The small, mountainous nation of Lesotho is heavily afflicted by the HIV/AIDS epidemic; approximately 23 percent of its population suffers from the virus and other infectious diseases that can stem from it, such as tuberculosis.
Medical personnel, working with as few as five physicians per 100,000 people, are faced with enormous challenges when providing health care services. The ability to access online medical records, perform health assessments using advanced medical equipment, and provide around the clock care are critical in diagnosing and treating patients that often seek care from clinics in different locations.
In 2008, SELF teamed with Partners In Health (PIH), an international medical organization committed to improving the health of the poor and marginalized, to incorporate solar power into its health clinics to provide the additional electricity needed to power a network of computers connected by VSAT (Very Small Aperture Terminal) satellites that reliably transfer video, voice and data. This first phase of the partnership led to the installation of 2 kW solar electric systems at each of four PIH clinics.
Phase two of the project was implemented in 2010, adding 3 kW of power to each of the phase one systems and installed new, 2 kW solar systems at each of three additional PIH clinics.
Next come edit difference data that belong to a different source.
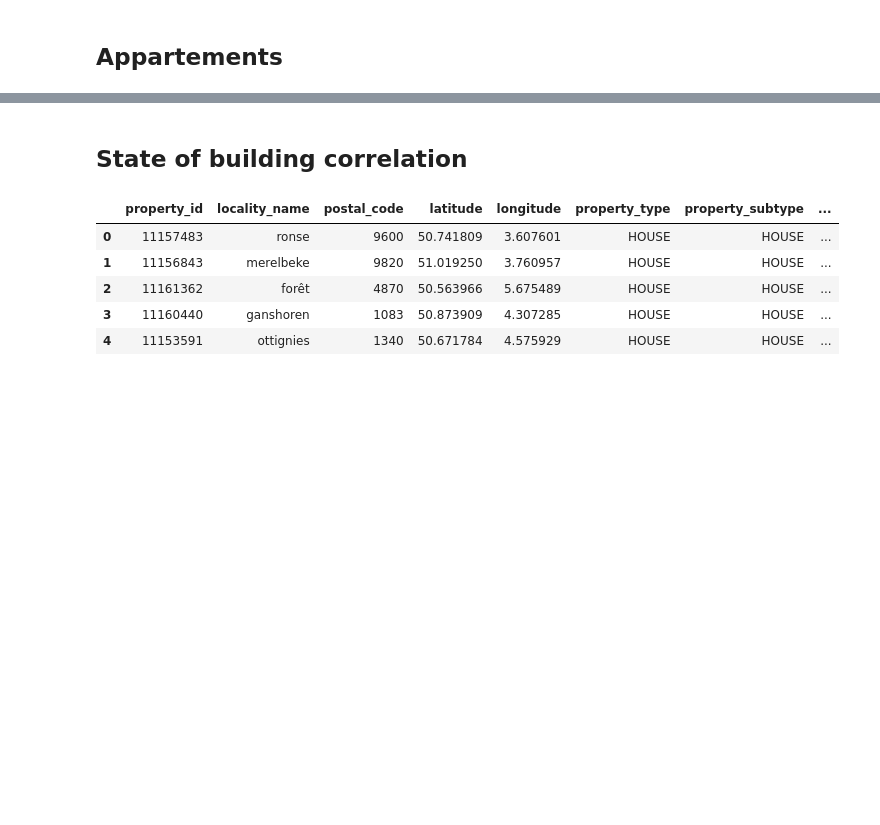
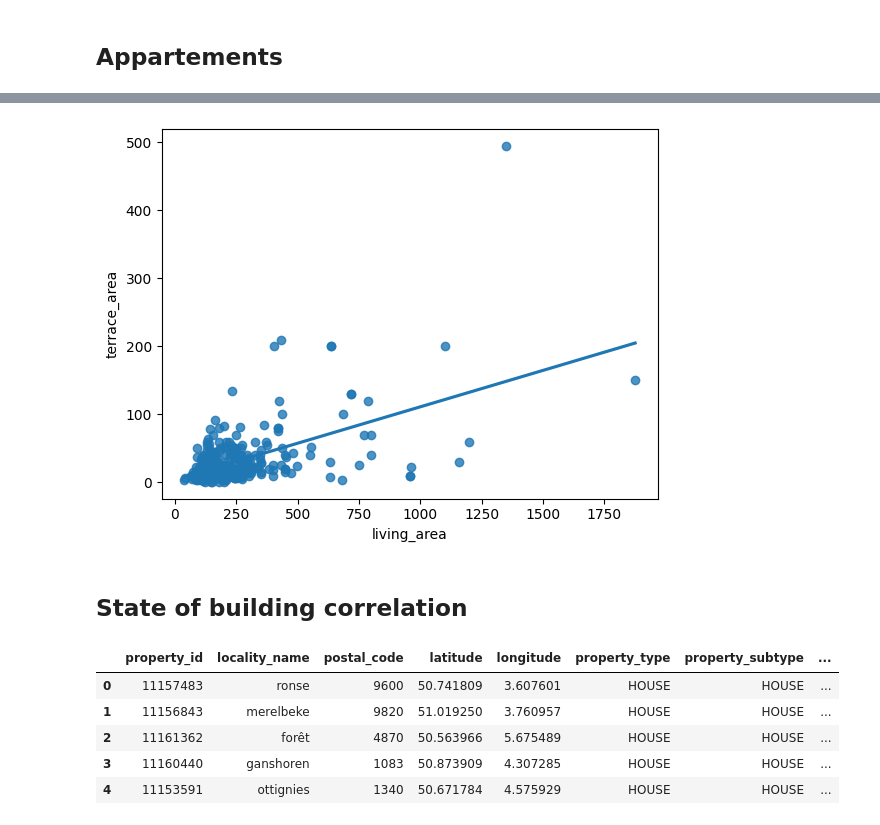
Before and after one commit to NathNacht/immo-eliza-scraping-immozila-Cleaning-EDA, a Jupyter notebook: analyses/sem_anwser.ipynb, the cells around one changed output, grey strips where cells are left out. Saved outputs shown, nothing was run; the diff lists cells and outputs as text; code cells hidden in the pictures; blank space fills up the shorter version.

```diff
--- a/analyses/sem_anwser.ipynb
+++ b/analyses/sem_anwser.ipynb
@@ -115,3 +125,7 @@ sf.regplot(afdf, "price", "terrace_area")
+# %%
+sf.regplot(afdf, "living_area", "terrace_area")
+# %% [output]
+[figure, added]
 # %% [markdown]
 ## State of building correlation
 # %%
```
Also changed, not shown: parts of 17 cells of this notebook, 1 other file.
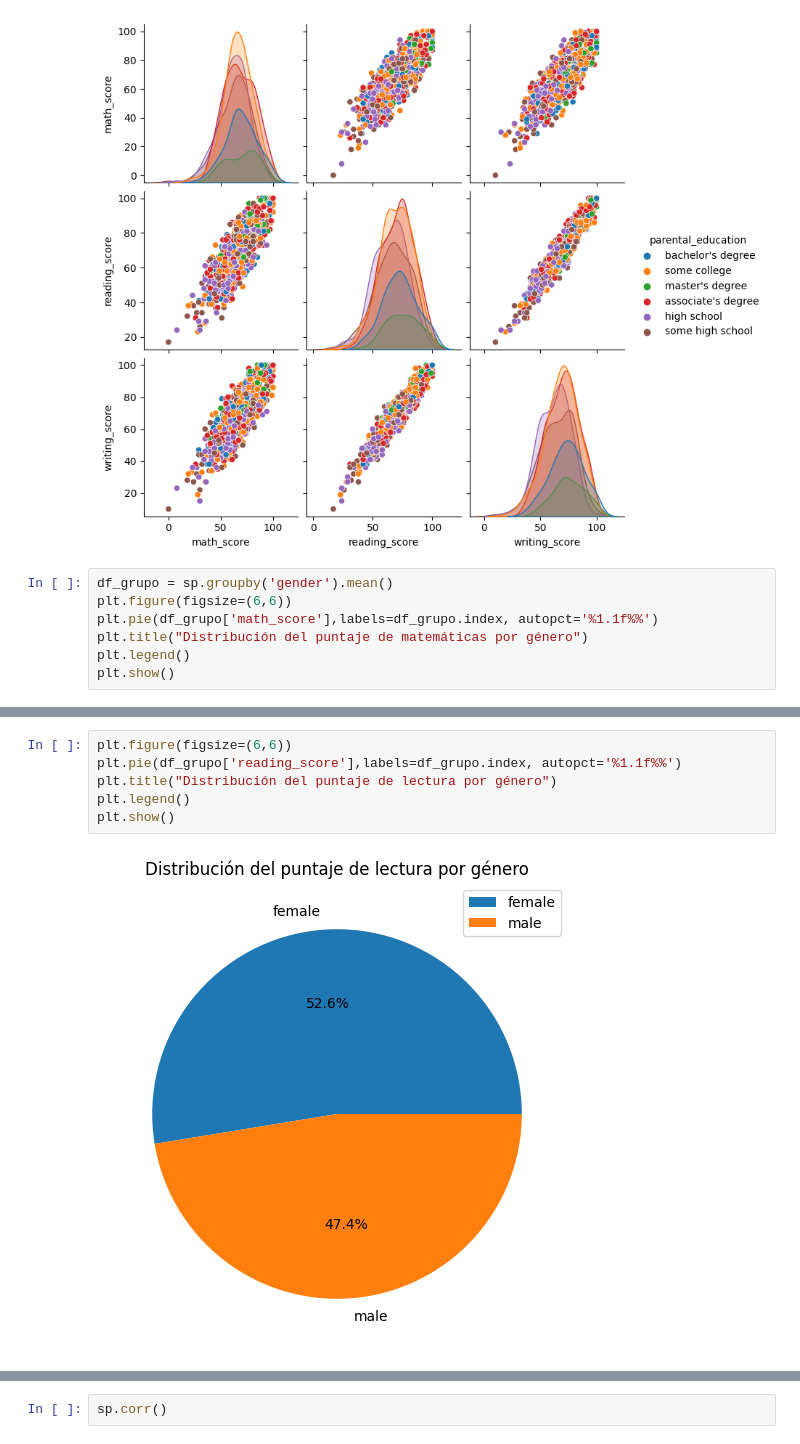
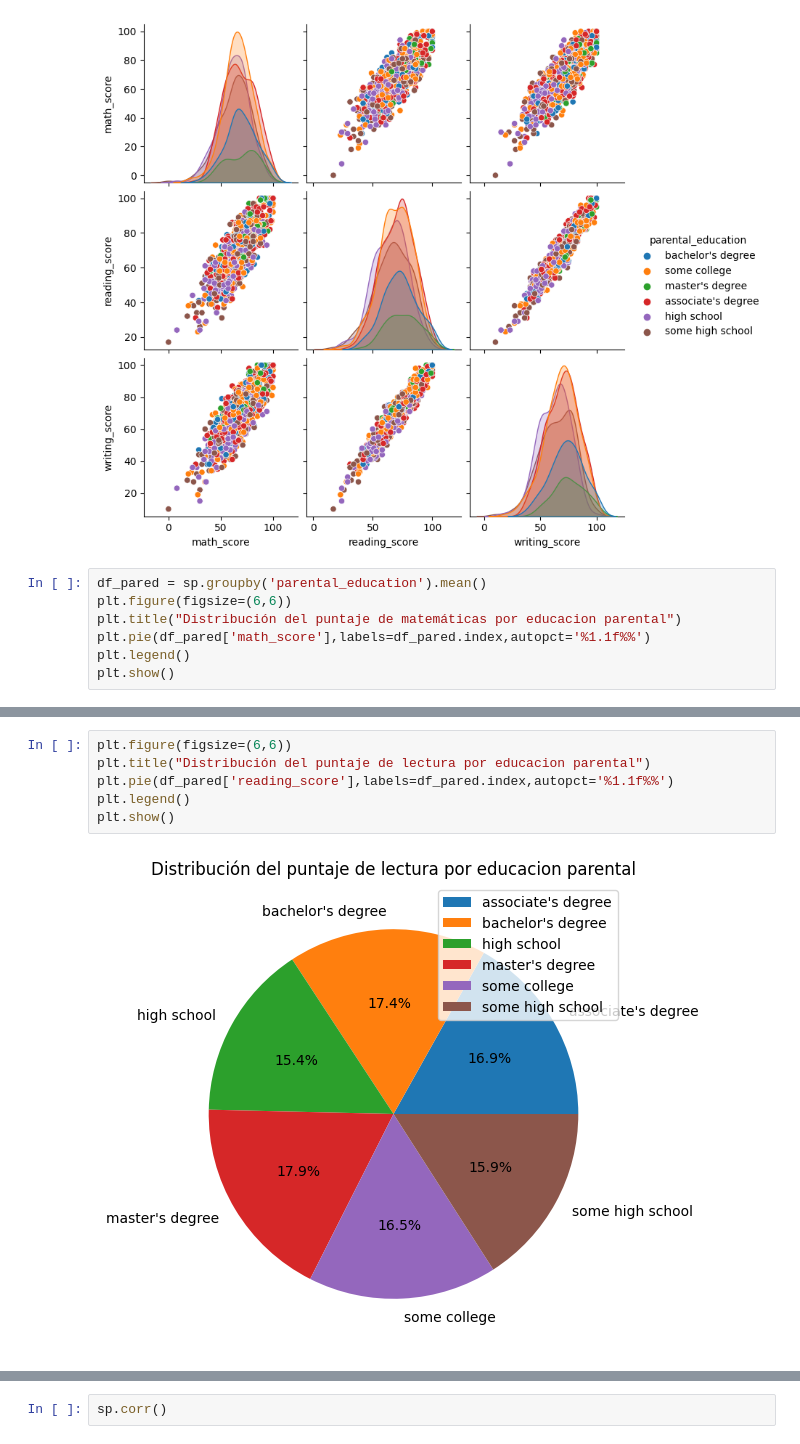
Before and after one commit to Dern965/CienciaDatosTriada, a Jupyter notebook: Proyectos/Unidad1/EDA/Proyecto2_Triada.ipynb, the cells around one changed output, grey strips where cells are left out. Cells and saved outputs as stored; diff of their text form.

```diff
--- a/Proyectos/Unidad1/EDA/Proyecto2_Triada.ipynb
+++ b/Proyectos/Unidad1/EDA/Proyecto2_Triada.ipynb
@@ -267,10 +382,10 @@ sns.pairplot(sp,hue='parental_education')
 <seaborn.axisgrid.PairGrid at 0x...>
 [figure]
 # %%
-df_grupo = sp.groupby('gender').mean()
+df_pared = sp.groupby('parental_education').mean()
 plt.figure(figsize=(6,6))
-plt.pie(df_grupo['math_score'],labels=df_grupo.index, autopct='%1.1f%%')
-plt.title("Distribución del puntaje de matemáticas por género")
+plt.title("Distribución del puntaje de matemáticas por educacion parental")
+plt.pie(df_pared['math_score'],labels=df_pared.index,autopct='%1.1f%%')
 plt.legend()
 plt.show()
 # %% [output]
@@ -278,10 +393,10 @@ plt.show()
 # %%
 plt.figure(figsize=(6,6))
-plt.pie(df_grupo['reading_score'],labels=df_grupo.index, autopct='%1.1f%%')
-plt.title("Distribución del puntaje de lectura por género")
+plt.title("Distribución del puntaje de lectura por educacion parental")
+plt.pie(df_pared['reading_score'],labels=df_pared.index,autopct='%1.1f%%')
 plt.legend()
 plt.show()
 # %% [output]
-[figure, old version]
+[figure, new version]
 # %%
 plt.figure(figsize=(6,6))
```
Also changed, not shown: parts of 21 cells of this notebook.
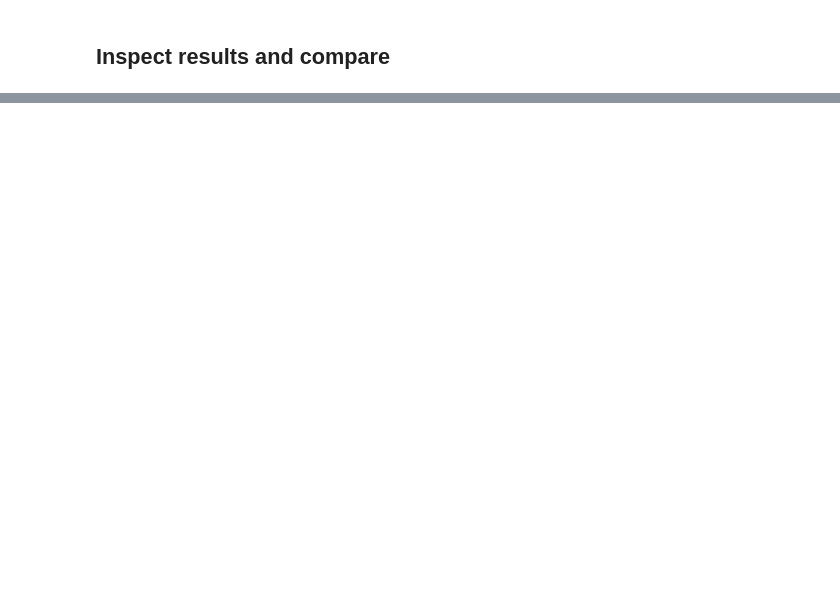
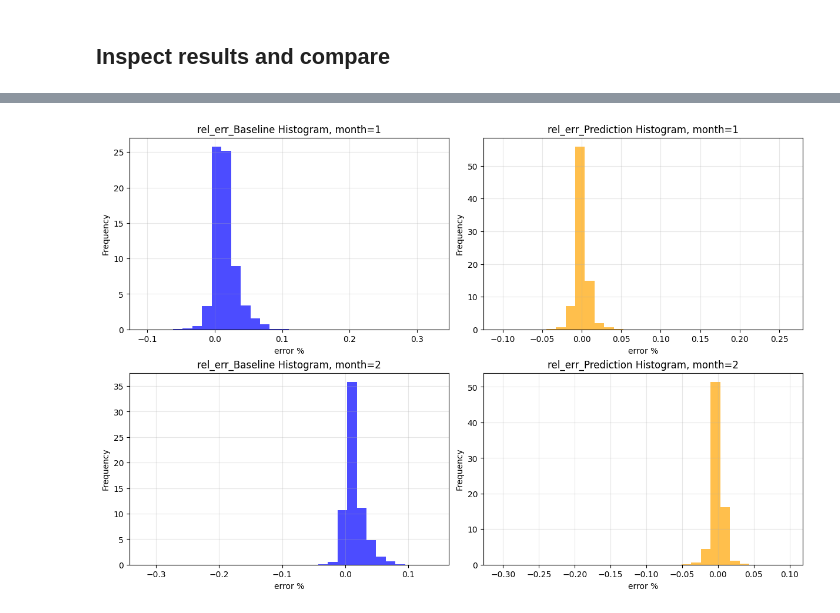
Before and after one commit to ESMValGroup/ClimaNet, a Jupyter notebook: notebooks/example.ipynb, the cells around one changed output, grey strips where cells are left out. Saved outputs shown, nothing was run; the diff lists cells and outputs as text; code cells hidden in the pictures; blank space fills up the shorter version.

```diff
--- a/notebooks/example.ipynb
+++ b/notebooks/example.ipynb
@@ -222,0 +180,4 @@ raw_res.where(ocean).isel(time=1).plot.hist(bins=100, density=True)
+# %%
+plot_histograms(masked_err_baseline, masked_err_predictions, label="error %", title=("rel_err_Baseline", "rel_err_Prediction"))
+# %% [output]
+[figure, added]
```
Also changed, not shown: parts of 18 cells of this notebook.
This was made possible in large part by support from the SunPower Foundation, a nonprofit organization created by the SunPower Corporation to work with global partners to accelerate the adoption of renewable energy.
The results of these projects – new communications systems, improved access to health records, installation of new x-ray machines to diagnose tuberculosis, extended run-time of medical equipment, and the implementation of critical lighting – not only contribute to the success of the PIH medical staff in providing long-term, quality medical services that are faster and more accurate, but also provide certainty to the women, men and children of Lesotho that they have access to the types of health care needed to combat disease.